WHAT THE EXERCISE ASKS: Pick out each line of the records in which the word "ipynb" appears.

RECORDED DATA:
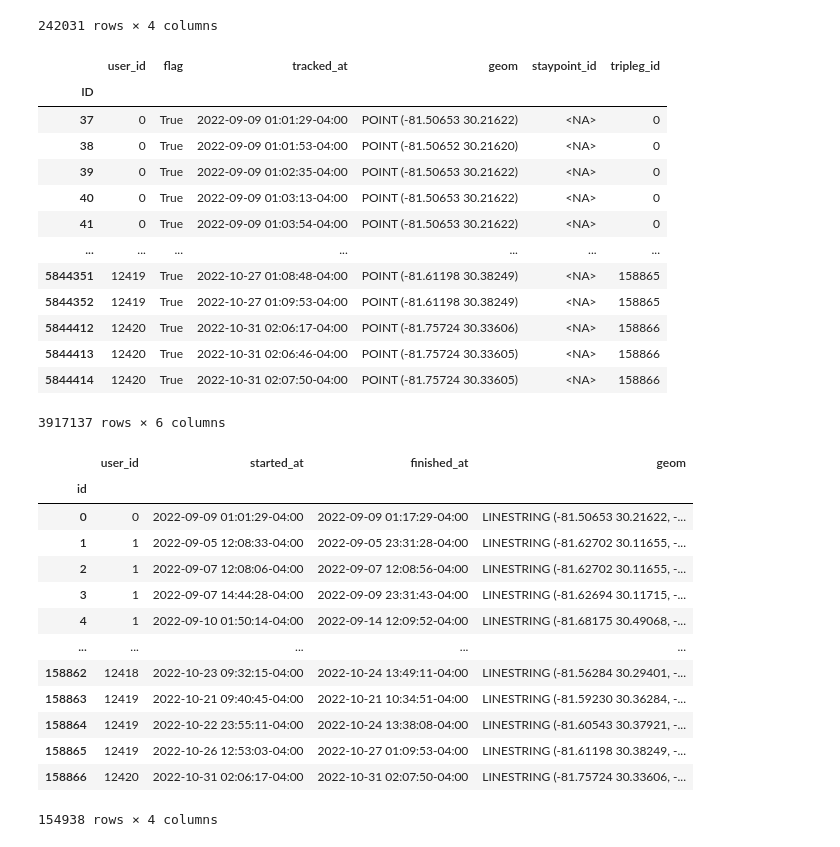
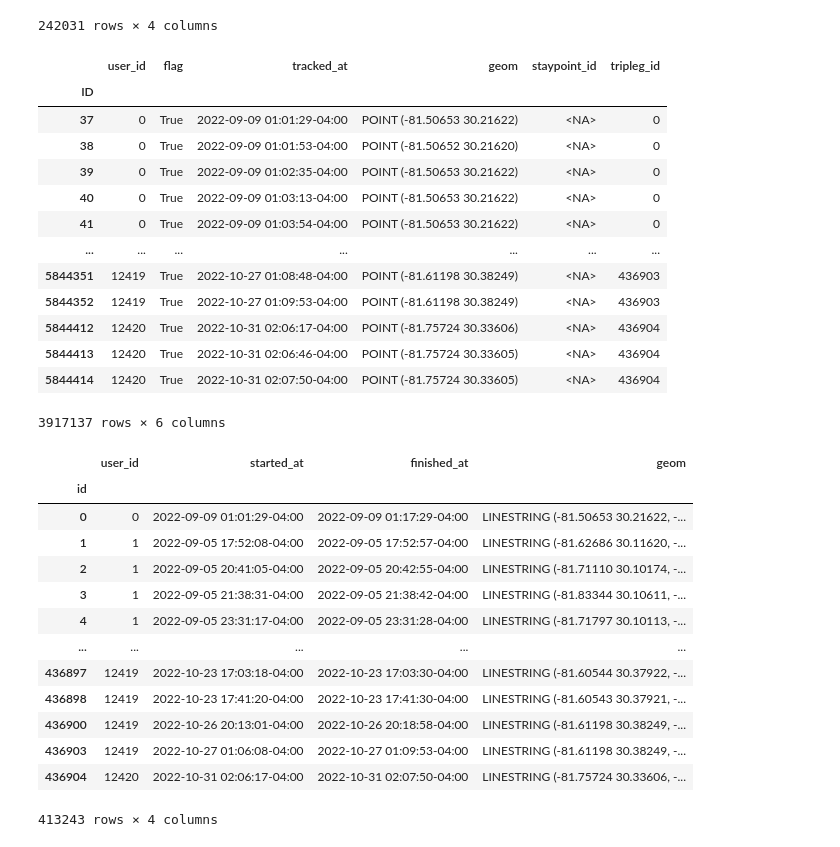
Before and after one commit to superoctober1213/GPS-Data-Travel-Survey, a Jupyter notebook: Stop_inference.ipynb, the cells around one changed output. Drawn from its saved outputs; the diff is of its cells as text; code cells hidden in the pictures.

```diff
--- a/Stop_inference.ipynb
+++ b/Stop_inference.ipynb
@@ -81,22 +81,22 @@ sp
 242031 rows × 4 columns
 # %%
 # generate triplegs
-pfs, tpls = pfs.as_positionfixes.generate_triplegs(sp, method='between_staypoints', gap_threshold = 1440)
+pfs, tpls = pfs.as_positionfixes.generate_triplegs(sp, method='between_staypoints', gap_threshold = 15.0)
 pfs
 # %% [output]
 |  | user_id | flag | tracked_at | geom | staypoint_id | tripleg_id |
 | ID |  |  |  |  |  |  |
 | 37 | 0 | True | 2022-09-09 01:01:29-04:00 | POINT (-81.50653 30.21622) | <NA> | 0 |
 | 38 | 0 | True | 2022-09-09 01:01:53-04:00 | POINT (-81.50652 30.21620) | <NA> | 0 |
 | 39 | 0 | True | 2022-09-09 01:02:35-04:00 | POINT (-81.50653 30.21622) | <NA> | 0 |
 | 40 | 0 | True | 2022-09-09 01:03:13-04:00 | POINT (-81.50653 30.21622) | <NA> | 0 |
 | 41 | 0 | True | 2022-09-09 01:03:54-04:00 | POINT (-81.50653 30.21622) | <NA> | 0 |
 | ... | ... | ... | ... | ... | ... | ... |
-| 5844351 | 12419 | True | 2022-10-27 01:08:48-04:00 | POINT (-81.61198 30.38249) | <NA> | 158865 |
-| 5844352 | 12419 | True | 2022-10-27 01:09:53-04:00 | POINT (-81.61198 30.38249) | <NA> | 158865 |
-| 5844412 | 12420 | True | 2022-10-31 02:06:17-04:00 | POINT (-81.75724 30.33606) | <NA> | 158866 |
-| 5844413 | 12420 | True | 2022-10-31 02:06:46-04:00 | POINT (-81.75724 30.33605) | <NA> | 158866 |
-| 5844414 | 12420 | True | 2022-10-31 02:07:50-04:00 | POINT (-81.75724 30.33605) | <NA> | 158866 |
+| 5844351 | 12419 | True | 2022-10-27 01:08:48-04:00 | POINT (-81.61198 30.38249) | <NA> | 436903 |
+| 5844352 | 12419 | True | 2022-10-27 01:09:53-04:00 | POINT (-81.61198 30.38249) | <NA> | 436903 |
+| 5844412 | 12420 | True | 2022-10-31 02:06:17-04:00 | POINT (-81.75724 30.33606) | <NA> | 436904 |
+| 5844413 | 12420 | True | 2022-10-31 02:06:46-04:00 | POINT (-81.75724 30.33605) | <NA> | 436904 |
+| 5844414 | 12420 | True | 2022-10-31 02:07:50-04:00 | POINT (-81.75724 30.33605) | <NA> | 436904 |
 3917137 rows × 6 columns
 # %%
 tpls
@@ -104,17 +104,17 @@ tpls
 |  | user_id | started_at | finished_at | geom |
 | id |  |  |  |  |
 | 0 | 0 | 2022-09-09 01:01:29-04:00 | 2022-09-09 01:17:29-04:00 | LINESTRING (-81.50653 30.21622, -... |
-| 1 | 1 | 2022-09-05 12:08:33-04:00 | 2022-09-05 23:31:28-04:00 | LINESTRING (-81.62702 30.11655, -... |
-| 2 | 1 | 2022-09-07 12:08:06-04:00 | 2022-09-07 12:08:56-04:00 | LINESTRING (-81.62702 30.11655, -... |
-| 3 | 1 | 2022-09-07 14:44:28-04:00 | 2022-09-09 23:31:43-04:00 | LINESTRING (-81.62694 30.11715, -... |
-| 4 | 1 | 2022-09-10 01:50:14-04:00 | 2022-09-14 12:09:52-04:00 | LINESTRING (-81.68175 30.49068, -... |
+| 1 | 1 | 2022-09-05 17:52:08-04:00 | 2022-09-05 17:52:57-04:00 | LINESTRING (-81.62686 30.11620, -... |
+| 2 | 1 | 2022-09-05 20:41:05-04:00 | 2022-09-05 20:42:55-04:00 | LINESTRING (-81.71110 30.10174, -... |
+| 3 | 1 | 2022-09-05 21:38:31-04:00 | 2022-09-05 21:38:42-04:00 | LINESTRING (-81.83344 30.10611, -... |
+| 4 | 1 | 2022-09-05 23:31:17-04:00 | 2022-09-05 23:31:28-04:00 | LINESTRING (-81.71797 30.10113, -... |
 | ... | ... | ... | ... | ... |
-| 158862 | 12418 | 2022-10-23 09:32:15-04:00 | 2022-10-24 13:49:11-04:00 | LINESTRING (-81.56284 30.29401, -... |
-| 158863 | 12419 | 2022-10-21 09:40:45-04:00 | 2022-10-21 10:34:51-04:00 | LINESTRING (-81.59230 30.36284, -... |
-| 158864 | 12419 | 2022-10-22 23:55:11-04:00 | 2022-10-24 13:38:08-04:00 | LINESTRING (-81.60543 30.37921, -... |
-| 158865 | 12419 | 2022-10-26 12:53:03-04:00 | 2022-10-27 01:09:53-04:00 | LINESTRING (-81.61198 30.38249, -... |
-| 158866 | 12420 | 2022-10-31 02:06:17-04:00 | 2022-10-31 02:07:50-04:00 | LINESTRING (-81.75724 30.33606, -... |
+| 436897 | 12419 | 2022-10-23 17:03:18-04:00 | 2022-10-23 17:03:30-04:00 | LINESTRING (-81.60544 30.37922, -... |
+| 436898 | 12419 | 2022-10-23 17:41:20-04:00 | 2022-10-23 17:41:30-04:00 | LINESTRING (-81.60543 30.37921, -... |
+| 436900 | 12419 | 2022-10-26 20:13:01-04:00 | 2022-10-26 20:18:58-04:00 | LINESTRING (-81.61198 30.38249, -... |
+| 436903 | 12419 | 2022-10-27 01:06:08-04:00 | 2022-10-27 01:09:53-04:00 | LINESTRING (-81.61198 30.38249, -... |
+| 436904 | 12420 | 2022-10-31 02:06:17-04:00 | 2022-10-31 02:07:50-04:00 | LINESTRING (-81.75724 30.33606, -... |
-154938 rows × 4 columns
+413243 rows × 4 columns
 # %%
 # Write positionfixes to csv file.
 ti.io.file.write_positionfixes_csv(pfs, 'pfs.csv')
```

ANSWER BOX:
Before and after one commit to superoctober1213/GPS-Data-Travel-Survey, a Jupyter notebook: Stop_inference.ipynb, the cells around one changed output. Drawn from its saved outputs; the diff is of its cells as text; code cells hidden in the pictures.
--- a/Stop_inference.ipynb
+++ b/Stop_inference.ipynb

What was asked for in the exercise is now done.